A few parents took to the podium at Tuesday night’s meeting of the Everett School Board to warn the board that there will be ramifications next year when the district is expected to put another bond issue on the ballot.
“If you’re going to pass the next needed bond or to retain your seats, you need to start rebuilding trust now,” said Ian Boswell, president of the parent-teacher booster group, Bruin Community Parents.
In 2014, the school district tried and failed twice to get voter approval for a $259 million bond issue to build a new high school, a new elementary school and make other improvements in the district.
The district’s handling of Bertrand’s case, Boswell said, has made him and other parents angry. It added to mistrust he said they already felt toward the district for the previous bond measures and the new $28.3 million district administration building.
“You are turning positive taxpaying parents into ‘absolutely no’ voters,” Boswell said.
Everett Public Schools issued a press release late Friday that said Bertrand would return to the Cascade cross-country team as assistant coach.
That followed weeks of protest after Bertrand was notified shortly before Christmas his contract would not be renewed for the 2015-2016 school year. Bertrand held the coaching position for 35 years. His teaching position at the school was never at stake.
His removal as coach came after he encouraged track students to promote the legislative campaign of fellow Cascade teacher Mike Wilson, although the district has declined to give the reason for Bertrand’s removal, citing confidentiality of personnel decisions.
“Any personnel issue or student issue that impacts people raises questions because of the obligation and responsibility we have to maintain confidentiality,” district spokeswoman Mary Waggoner said.
But it also wasn’t the first time Bertrand had gotten into trouble with the district. A cross-country team-building exercise he led on Mount Dickerman in 1991 led to the deaths of two students.

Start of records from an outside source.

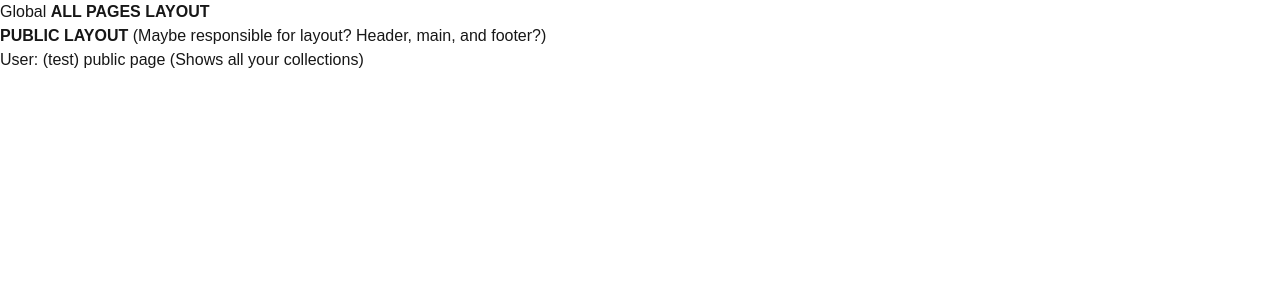
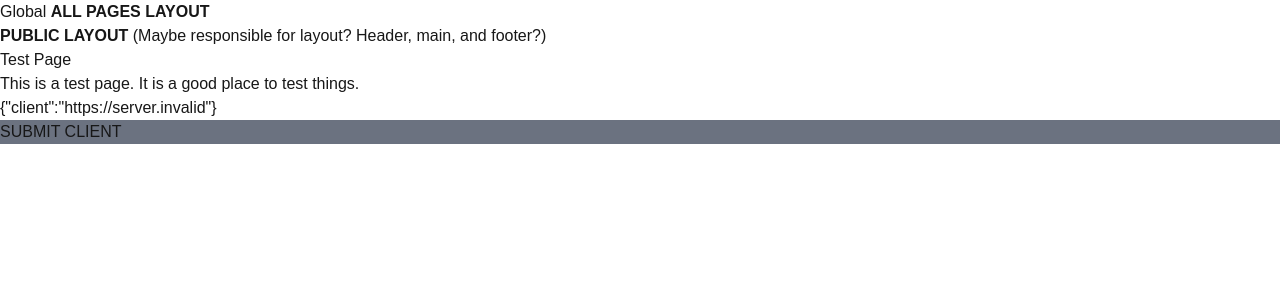
Before and after one commit to edgarcoime/quizard, a Next.js app in the folder client/: page /test in a window 1280 px wide. Shown: the top 300 px of the page. Built offline with nearby package versions, Linux system fonts and the light colour scheme; no server answers.

Commit message:
feat: add examples of envvars and test page

```diff
--- /dev/null
+++ b/client/src/app/(public)/test/page.tsx
@@ -0,0 +1,26 @@
+import { API_BASE_URL, SERVER_VISIBLE_ONLY } from "@/constants";
+
+export default function Page() {
+  const dataVisibility = {
+    server: SERVER_VISIBLE_ONLY,
+    client: API_BASE_URL,
+  };
+
+  async function submitHandler() {
+    "use server";
+
+    console.log("submitHandler: inside");
+    console.log(API_BASE_URL);
+  }
+
+  return (
+    <div>
+      <h1>Test Page</h1>
+      <p>This is a test page. It is a good place to test things.</p>
+      <p>{JSON.stringify(dataVisibility)}</p>
+      <form action={submitHandler} className="bg-gray-500">
+        <button type="submit">SUBMIT CLIENT</button>
+      </form>
+    </div>
+  );
+}
--- /dev/null
+++ b/client/src/constants/api.ts
@@ -0,0 +1,3 @@
+// TODO: determine if this needs to be visible to the client. Prob not?
+export const API_BASE_URL = process.env.NEXT_PUBLIC_API_BASE_URL;
+export const SERVER_VISIBLE_ONLY = process.env.SERVER_VISIBLE_ONLY;
--- /dev/null
+++ b/client/src/constants/config.ts
@@ -0,0 +1,2 @@
+export const _PROD_ = process.env.NODE_ENV === "production";
+export const MAX_ITEMS_PER_PAGE = 20;
--- /dev/null
+++ b/client/src/constants/index.ts
@@ -0,0 +1,5 @@
+export * from "./api";
+export * from "./config";
+export * from "./ui";
+
+export const _PROD_ = process.env.NODE_ENV === "production";
--- /dev/null
+++ b/client/src/constants/ui.ts
@@ -0,0 +1,5 @@
+export const COLORS = {
+  // NOTE: Sample way to use ui constants
+  PRIMARY: "#FF0000",
+  SECONDARY: "#00FF00",
+};
```
Also changed, not shown: client/package.json (+6 -6 lines), 1 other file (tests, documents, lock files or other folders).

The students, Erin Montgomery and Christian Isaacson, asked to remain behind in a meadow, then later became lost and fell off a cliff. The families of the students were paid $1.65 million, which came from the district’s insurance pool.
About 100 parents protested Bertrand’s removal at the board’s Jan. 13 meeting. But even with Bertrand back with the team, parents say they are still looking for answers.
“All the people who worked hard for Steve’s return — all of the people — did it for the right reason,” said Mike Therrell, a retired Cascade teacher. “We are not troublemakers, we are problem solvers.”
Therrell suggested the board assemble a panel to interview teachers about the incident to get answers. The panel should not have any district administrators involved, he said.
Carl Shipley, whose daughter runs on the Cascade team, went further, calling on the board to hold a vote of no confidence in Superintendent Gary Cohn and not renew his contract when it comes up for review in the spring.
“The truth is, Gary Cohn is the face of this district, and this district is faltering,” Shipley said.
“As a parent, community member, voter and taxpayer, I promise to make it my priority to help everyone understand that no bond should pass while Gary Cohn remains in control of our tax money in this district,” Shipley said.
Rebuilding trust among the community may take some time.
School Board President Pam LeSesne said that she and the other board members have to keep what’s best for the students in mind with every action they take, and that also extends to actions that involve personnel.
“Just as we do the best we can for our students, our staff and our teachers are looking to see are we honoring that privacy agreement we have with them,” LeSesne said.
It’s still too early to for the board to plan out next year’s bond issue because the it’s uncertain how much money the Legislature this session will approve for education, she added.
Ultimately, a bond decision will focus on what’s best for the students, LeSesne said.
Waggoner said the district’s audits show that finances are well managed, and rising graduation rates and achievement scores reflect the district’s drive to improve student learning.
She welcomed more involvement in the district by parents.
“I would encourage people to come to board meetings, to look at BoardDocs,” she said, referring to web hosting service the district uses to publish agendas and documents.
“Questions we are able to answer we always answer,” Waggoner said. “That’s all part of trust.”